--- WORK TO BE COMPLETED ---
All entries are to be copied exactly, with pictures removed.

--- DATA FOR THIS TASK ---
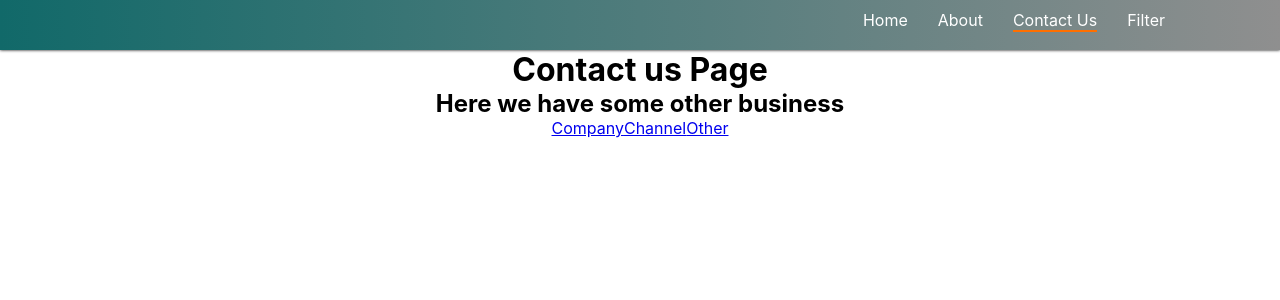
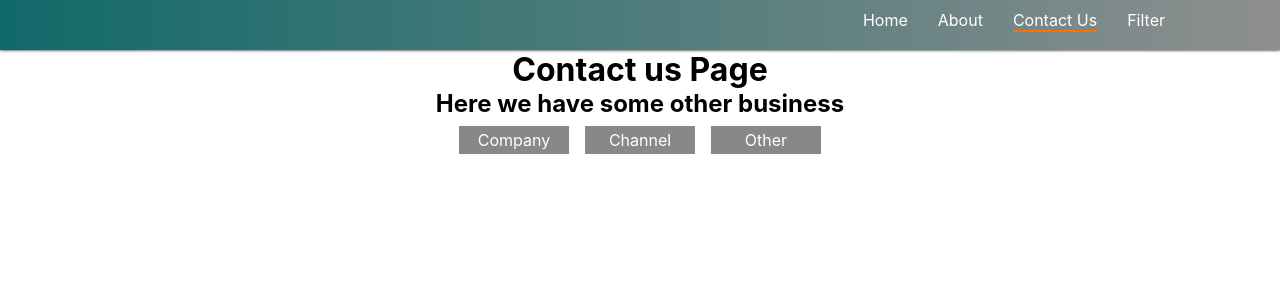
Before and after one commit to fhabhishektiwari/blog, a React (Create React App) app: page /contact in a window 1280 px wide. Shown: the top 300 px of the page. Built offline with nearby package versions, Linux system fonts and the light colour scheme.

Commit message:
Nested Routing added style

```diff
--- a/src/App.css
+++ b/src/App.css
@@ -39,6 +39,15 @@
   background: linear-gradient(to right,rgb(17, 105, 105),rgb(143, 143, 143));
 }
 
+.nav-link{
+  width: 110px;
+  display: inline-block;
+  text-decoration: none;
+  margin: 8px;
+  background-color: #888;
+  padding: 4px 12px;
+  color: #fff;
+}
 
 
 
--- a/src/components/NewContact.js
+++ b/src/components/NewContact.js
@@ -1,13 +1,13 @@
-import { Link, Outlet } from "react-router-dom";
-
+import { NavLink, Outlet } from "react-router-dom";
+import '../App.css';
 const NewContact=()=>{
     return(
         <div>
             <h1>Contact us Page</h1>
             <h2>Here we have some other business</h2>
-            <Link to='company'>Company</Link>
-            <Link to='channel'>Channel</Link>
-            <Link to='other'>Other</Link>
+            <NavLink className='nav-link' to='company' style={({isActive})=>{return {color:isActive?'#fff':''} && {borderBottom:isActive?'2px solid #ff6f00':''}}}>Company</NavLink>
+            <NavLink className='nav-link' to='channel' style={({isActive})=>{return {color:isActive?'#fff':''} && {borderBottom:isActive?'2px solid #ff6f00':''}}}>Channel</NavLink>
+            <NavLink className='nav-link' to='other' style={({isActive})=>{return {color:isActive?'#fff':''} && {borderBottom:isActive?'2px solid #ff6f00':''}}}>Other</NavLink>
             <Outlet/>
 
         </div>
```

--- RESPONSE BOX ---
Before and after one commit to fhabhishektiwari/blog, a React (Create React App) app: page /contact in a window 1280 px wide. Shown: the top 300 px of the page. Built offline with nearby package versions, Linux system fonts and the light colour scheme.

Commit message:
Nested Routing added style

```diff
--- a/src/App.css
+++ b/src/App.css
@@ -39,6 +39,15 @@
   background: linear-gradient(to right,rgb(17, 105, 105),rgb(143, 143, 143));
 }
 
+.nav-link{
+  width: 110px;
+  display: inline-block;
+  text-decoration: none;
+  margin: 8px;
+  background-color: #888;
+  padding: 4px 12px;
+  color: #fff;
+}
 
 
 
--- a/src/components/NewContact.js
+++ b/src/components/NewContact.js
@@ -1,13 +1,13 @@
-import { Link, Outlet } from "react-router-dom";
-
+import { NavLink, Outlet } from "react-router-dom";
+import '../App.css';
 const NewContact=()=>{
     return(
         <div>
             <h1>Contact us Page</h1>
             <h2>Here we have some other business</h2>
-            <Link to='company'>Company</Link>
-            <Link to='channel'>Channel</Link>
-            <Link to='other'>Other</Link>
+            <NavLink className='nav-link' to='company' style={({isActive})=>{return {color:isActive?'#fff':''} && {borderBottom:isActive?'2px solid #ff6f00':''}}}>Company</NavLink>
+            <NavLink className='nav-link' to='channel' style={({isActive})=>{return {color:isActive?'#fff':''} && {borderBottom:isActive?'2px solid #ff6f00':''}}}>Channel</NavLink>
+            <NavLink className='nav-link' to='other' style={({isActive})=>{return {color:isActive?'#fff':''} && {borderBottom:isActive?'2px solid #ff6f00':''}}}>Other</NavLink>
             <Outlet/>
 
         </div>
```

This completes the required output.